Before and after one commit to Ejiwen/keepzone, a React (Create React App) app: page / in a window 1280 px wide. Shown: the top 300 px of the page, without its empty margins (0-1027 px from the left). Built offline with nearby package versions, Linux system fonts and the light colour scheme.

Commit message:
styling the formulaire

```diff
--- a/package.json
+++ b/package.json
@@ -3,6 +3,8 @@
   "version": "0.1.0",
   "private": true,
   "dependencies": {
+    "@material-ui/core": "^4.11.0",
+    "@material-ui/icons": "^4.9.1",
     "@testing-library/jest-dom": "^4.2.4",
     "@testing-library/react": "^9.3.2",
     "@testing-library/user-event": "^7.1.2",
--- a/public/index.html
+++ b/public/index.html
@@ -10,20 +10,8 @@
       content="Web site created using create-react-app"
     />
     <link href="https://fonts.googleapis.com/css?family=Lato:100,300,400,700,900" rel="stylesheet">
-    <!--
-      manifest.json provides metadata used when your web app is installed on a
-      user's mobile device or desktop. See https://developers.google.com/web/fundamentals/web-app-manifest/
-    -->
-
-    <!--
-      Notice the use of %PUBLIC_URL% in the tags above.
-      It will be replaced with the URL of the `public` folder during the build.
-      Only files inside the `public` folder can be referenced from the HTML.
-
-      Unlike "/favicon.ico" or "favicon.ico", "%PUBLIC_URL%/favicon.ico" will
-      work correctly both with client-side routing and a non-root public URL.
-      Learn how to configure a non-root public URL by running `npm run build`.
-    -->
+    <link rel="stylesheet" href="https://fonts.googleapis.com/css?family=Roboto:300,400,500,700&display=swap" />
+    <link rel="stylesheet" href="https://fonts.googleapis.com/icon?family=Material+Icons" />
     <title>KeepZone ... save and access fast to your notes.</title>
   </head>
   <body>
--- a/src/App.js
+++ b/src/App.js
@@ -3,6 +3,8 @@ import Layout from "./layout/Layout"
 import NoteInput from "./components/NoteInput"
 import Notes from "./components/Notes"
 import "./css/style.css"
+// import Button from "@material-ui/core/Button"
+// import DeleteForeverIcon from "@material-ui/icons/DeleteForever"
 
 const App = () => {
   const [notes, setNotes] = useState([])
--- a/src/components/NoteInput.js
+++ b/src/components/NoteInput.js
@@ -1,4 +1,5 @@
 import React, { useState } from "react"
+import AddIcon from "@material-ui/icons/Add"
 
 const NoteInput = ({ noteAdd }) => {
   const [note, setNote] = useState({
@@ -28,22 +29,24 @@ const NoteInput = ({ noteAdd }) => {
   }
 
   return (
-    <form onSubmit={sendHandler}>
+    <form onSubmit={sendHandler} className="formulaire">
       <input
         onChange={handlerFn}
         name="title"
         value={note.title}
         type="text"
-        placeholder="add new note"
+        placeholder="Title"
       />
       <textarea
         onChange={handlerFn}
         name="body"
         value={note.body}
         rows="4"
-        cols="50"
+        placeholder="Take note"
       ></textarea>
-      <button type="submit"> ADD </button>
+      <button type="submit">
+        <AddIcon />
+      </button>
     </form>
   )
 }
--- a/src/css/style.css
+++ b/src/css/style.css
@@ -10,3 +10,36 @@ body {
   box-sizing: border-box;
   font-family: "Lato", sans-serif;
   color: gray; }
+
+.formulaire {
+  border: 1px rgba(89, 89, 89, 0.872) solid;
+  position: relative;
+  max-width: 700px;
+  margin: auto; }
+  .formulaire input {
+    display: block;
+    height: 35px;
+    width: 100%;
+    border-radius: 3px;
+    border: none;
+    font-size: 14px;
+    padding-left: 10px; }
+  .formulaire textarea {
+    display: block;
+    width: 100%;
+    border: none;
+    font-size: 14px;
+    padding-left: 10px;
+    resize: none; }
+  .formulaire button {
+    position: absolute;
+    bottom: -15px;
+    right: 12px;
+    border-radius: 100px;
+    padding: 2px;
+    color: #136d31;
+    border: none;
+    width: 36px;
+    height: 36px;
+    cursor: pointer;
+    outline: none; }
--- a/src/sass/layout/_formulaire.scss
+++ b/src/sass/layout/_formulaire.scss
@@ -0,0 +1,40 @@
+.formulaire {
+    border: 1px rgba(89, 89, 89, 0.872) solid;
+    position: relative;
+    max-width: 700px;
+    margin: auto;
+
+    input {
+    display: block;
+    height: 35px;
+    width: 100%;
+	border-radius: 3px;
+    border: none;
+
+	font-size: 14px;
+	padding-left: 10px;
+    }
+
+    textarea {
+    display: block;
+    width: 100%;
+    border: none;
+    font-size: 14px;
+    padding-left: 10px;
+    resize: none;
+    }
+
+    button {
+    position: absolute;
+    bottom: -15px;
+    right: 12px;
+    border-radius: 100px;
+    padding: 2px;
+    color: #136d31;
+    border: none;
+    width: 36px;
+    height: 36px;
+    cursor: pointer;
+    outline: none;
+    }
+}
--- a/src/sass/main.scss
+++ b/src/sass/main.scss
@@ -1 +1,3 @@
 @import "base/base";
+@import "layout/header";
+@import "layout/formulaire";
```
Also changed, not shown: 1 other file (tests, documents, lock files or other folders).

◆ Exercise details: Reply with nothing but the number of lines in the entries above that hold the string "layout".

◆ Output: 5